How many lines in the data below contain the word "layout"? State only the number.

[Data entries]
━━━━━━━━━━━━━━━━━━━━

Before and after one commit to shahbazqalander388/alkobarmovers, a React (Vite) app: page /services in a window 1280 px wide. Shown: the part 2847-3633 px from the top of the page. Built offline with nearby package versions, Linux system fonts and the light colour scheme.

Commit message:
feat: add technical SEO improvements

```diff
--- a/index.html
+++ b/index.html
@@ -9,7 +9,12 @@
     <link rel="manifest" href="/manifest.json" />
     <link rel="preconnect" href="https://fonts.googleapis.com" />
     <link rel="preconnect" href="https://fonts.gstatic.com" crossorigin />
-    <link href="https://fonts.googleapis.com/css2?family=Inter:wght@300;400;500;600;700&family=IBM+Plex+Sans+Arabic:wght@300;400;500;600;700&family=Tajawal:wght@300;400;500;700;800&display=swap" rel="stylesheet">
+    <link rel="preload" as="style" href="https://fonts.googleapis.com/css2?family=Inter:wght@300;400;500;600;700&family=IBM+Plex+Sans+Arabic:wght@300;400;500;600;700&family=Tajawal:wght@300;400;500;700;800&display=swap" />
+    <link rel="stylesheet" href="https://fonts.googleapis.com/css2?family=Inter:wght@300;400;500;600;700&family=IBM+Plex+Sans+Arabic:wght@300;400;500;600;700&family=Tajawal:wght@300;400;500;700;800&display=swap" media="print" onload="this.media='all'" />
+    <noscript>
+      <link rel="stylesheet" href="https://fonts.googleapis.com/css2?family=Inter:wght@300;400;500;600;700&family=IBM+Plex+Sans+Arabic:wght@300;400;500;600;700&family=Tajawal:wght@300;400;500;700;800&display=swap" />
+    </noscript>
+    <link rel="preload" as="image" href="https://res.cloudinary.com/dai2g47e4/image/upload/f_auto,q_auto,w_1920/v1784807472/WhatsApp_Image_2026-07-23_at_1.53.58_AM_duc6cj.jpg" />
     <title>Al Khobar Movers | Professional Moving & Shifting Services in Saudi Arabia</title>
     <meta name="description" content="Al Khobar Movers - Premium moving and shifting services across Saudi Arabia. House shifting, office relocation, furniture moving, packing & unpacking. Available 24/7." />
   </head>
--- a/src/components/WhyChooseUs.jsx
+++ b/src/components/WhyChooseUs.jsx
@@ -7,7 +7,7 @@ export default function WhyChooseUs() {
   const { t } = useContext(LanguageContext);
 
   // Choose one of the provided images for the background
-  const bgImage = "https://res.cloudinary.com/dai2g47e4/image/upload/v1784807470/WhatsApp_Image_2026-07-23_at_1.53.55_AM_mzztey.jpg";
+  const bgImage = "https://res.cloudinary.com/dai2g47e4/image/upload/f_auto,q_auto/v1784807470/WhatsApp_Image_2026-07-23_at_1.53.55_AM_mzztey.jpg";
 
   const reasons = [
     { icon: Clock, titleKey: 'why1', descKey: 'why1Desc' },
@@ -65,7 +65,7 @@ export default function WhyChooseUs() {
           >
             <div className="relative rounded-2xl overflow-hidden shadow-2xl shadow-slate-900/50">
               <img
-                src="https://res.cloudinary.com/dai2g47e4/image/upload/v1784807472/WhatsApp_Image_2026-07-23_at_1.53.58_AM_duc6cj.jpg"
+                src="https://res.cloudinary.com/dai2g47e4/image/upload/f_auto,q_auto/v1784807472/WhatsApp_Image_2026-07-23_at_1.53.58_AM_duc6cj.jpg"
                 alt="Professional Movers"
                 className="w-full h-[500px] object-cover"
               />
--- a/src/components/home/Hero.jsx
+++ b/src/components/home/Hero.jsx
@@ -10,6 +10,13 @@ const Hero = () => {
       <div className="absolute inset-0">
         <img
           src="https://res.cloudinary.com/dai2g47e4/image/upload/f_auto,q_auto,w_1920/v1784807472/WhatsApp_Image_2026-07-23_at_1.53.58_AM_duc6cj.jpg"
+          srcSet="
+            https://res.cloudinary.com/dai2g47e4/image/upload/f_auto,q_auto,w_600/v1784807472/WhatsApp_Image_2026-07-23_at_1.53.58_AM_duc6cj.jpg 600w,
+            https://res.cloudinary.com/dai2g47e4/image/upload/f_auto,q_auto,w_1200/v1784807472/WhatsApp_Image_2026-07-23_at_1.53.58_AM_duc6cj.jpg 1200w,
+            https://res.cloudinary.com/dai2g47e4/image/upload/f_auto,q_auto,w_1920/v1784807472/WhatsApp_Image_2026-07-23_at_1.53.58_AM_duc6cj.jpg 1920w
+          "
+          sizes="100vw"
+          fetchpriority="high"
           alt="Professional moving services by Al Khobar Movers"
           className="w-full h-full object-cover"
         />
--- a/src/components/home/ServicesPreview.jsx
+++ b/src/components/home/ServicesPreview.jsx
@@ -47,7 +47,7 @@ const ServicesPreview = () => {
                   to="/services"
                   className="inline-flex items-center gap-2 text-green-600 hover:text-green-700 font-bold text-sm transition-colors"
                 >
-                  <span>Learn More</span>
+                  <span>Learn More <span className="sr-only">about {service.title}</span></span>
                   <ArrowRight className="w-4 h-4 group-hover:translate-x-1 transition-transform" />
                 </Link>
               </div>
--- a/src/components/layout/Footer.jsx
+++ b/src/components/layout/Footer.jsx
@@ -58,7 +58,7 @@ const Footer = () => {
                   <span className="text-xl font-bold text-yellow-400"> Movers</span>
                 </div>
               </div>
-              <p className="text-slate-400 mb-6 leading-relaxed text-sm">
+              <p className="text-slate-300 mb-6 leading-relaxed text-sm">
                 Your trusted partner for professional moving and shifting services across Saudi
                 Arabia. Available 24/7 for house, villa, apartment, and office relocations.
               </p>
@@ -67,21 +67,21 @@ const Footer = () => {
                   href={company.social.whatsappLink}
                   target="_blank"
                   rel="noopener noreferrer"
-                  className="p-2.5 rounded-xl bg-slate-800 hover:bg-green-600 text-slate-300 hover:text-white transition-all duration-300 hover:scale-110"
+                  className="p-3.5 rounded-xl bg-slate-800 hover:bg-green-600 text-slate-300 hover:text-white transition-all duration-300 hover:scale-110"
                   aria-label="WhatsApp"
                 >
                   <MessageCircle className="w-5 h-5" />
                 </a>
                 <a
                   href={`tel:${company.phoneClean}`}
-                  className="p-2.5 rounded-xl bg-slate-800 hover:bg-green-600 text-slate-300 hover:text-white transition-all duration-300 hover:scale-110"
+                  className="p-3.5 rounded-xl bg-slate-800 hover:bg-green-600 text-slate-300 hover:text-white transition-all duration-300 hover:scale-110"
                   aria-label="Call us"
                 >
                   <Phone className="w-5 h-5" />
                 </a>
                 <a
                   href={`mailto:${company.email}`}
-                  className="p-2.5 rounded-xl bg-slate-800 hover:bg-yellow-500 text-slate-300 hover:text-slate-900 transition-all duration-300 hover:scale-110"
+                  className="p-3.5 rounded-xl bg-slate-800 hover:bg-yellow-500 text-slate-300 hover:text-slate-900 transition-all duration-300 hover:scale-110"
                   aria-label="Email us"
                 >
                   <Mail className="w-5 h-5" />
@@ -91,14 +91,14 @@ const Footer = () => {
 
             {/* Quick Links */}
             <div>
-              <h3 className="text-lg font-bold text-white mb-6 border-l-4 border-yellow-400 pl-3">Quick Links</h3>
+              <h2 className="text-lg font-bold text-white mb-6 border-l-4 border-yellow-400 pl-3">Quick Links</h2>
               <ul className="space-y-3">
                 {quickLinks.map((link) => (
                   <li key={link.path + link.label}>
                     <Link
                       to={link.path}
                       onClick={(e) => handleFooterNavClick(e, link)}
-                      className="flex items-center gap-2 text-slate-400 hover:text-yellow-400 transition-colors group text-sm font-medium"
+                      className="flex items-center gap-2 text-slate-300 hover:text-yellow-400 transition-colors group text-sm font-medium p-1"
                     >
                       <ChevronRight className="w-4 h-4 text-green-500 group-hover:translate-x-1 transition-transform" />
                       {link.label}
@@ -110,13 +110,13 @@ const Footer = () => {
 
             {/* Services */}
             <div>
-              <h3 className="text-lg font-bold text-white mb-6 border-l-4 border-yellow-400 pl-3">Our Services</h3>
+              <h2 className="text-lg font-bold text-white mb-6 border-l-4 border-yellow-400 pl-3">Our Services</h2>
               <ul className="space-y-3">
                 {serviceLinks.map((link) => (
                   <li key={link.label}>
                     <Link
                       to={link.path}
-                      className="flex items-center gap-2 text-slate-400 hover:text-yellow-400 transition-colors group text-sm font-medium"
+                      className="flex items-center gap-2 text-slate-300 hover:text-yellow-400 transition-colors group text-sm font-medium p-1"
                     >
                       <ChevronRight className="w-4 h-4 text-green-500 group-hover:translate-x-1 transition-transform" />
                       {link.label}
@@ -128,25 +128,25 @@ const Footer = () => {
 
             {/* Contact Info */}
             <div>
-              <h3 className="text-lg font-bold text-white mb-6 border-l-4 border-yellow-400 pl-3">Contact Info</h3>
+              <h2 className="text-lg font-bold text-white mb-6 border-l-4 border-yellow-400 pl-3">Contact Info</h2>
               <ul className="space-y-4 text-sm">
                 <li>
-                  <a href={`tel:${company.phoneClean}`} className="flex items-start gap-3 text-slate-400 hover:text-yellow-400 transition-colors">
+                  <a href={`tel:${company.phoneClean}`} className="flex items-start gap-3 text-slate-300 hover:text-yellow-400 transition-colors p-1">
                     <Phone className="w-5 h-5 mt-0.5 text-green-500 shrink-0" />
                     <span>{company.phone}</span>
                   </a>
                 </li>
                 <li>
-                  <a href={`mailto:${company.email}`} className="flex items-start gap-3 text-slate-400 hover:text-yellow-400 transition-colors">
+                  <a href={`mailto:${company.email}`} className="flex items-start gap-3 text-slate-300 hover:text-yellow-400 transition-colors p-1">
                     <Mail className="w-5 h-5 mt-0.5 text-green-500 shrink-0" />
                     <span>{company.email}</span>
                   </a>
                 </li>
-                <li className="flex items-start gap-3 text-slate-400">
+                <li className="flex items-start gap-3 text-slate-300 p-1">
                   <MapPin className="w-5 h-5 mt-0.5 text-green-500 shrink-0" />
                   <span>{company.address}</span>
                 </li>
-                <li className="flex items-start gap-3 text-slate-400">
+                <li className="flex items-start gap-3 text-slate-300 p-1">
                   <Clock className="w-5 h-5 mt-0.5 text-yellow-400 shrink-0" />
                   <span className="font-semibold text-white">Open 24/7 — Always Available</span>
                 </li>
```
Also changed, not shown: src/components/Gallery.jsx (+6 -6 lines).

━━━━━━━━━━━━━━━━━━━━

• _Exercise response_
2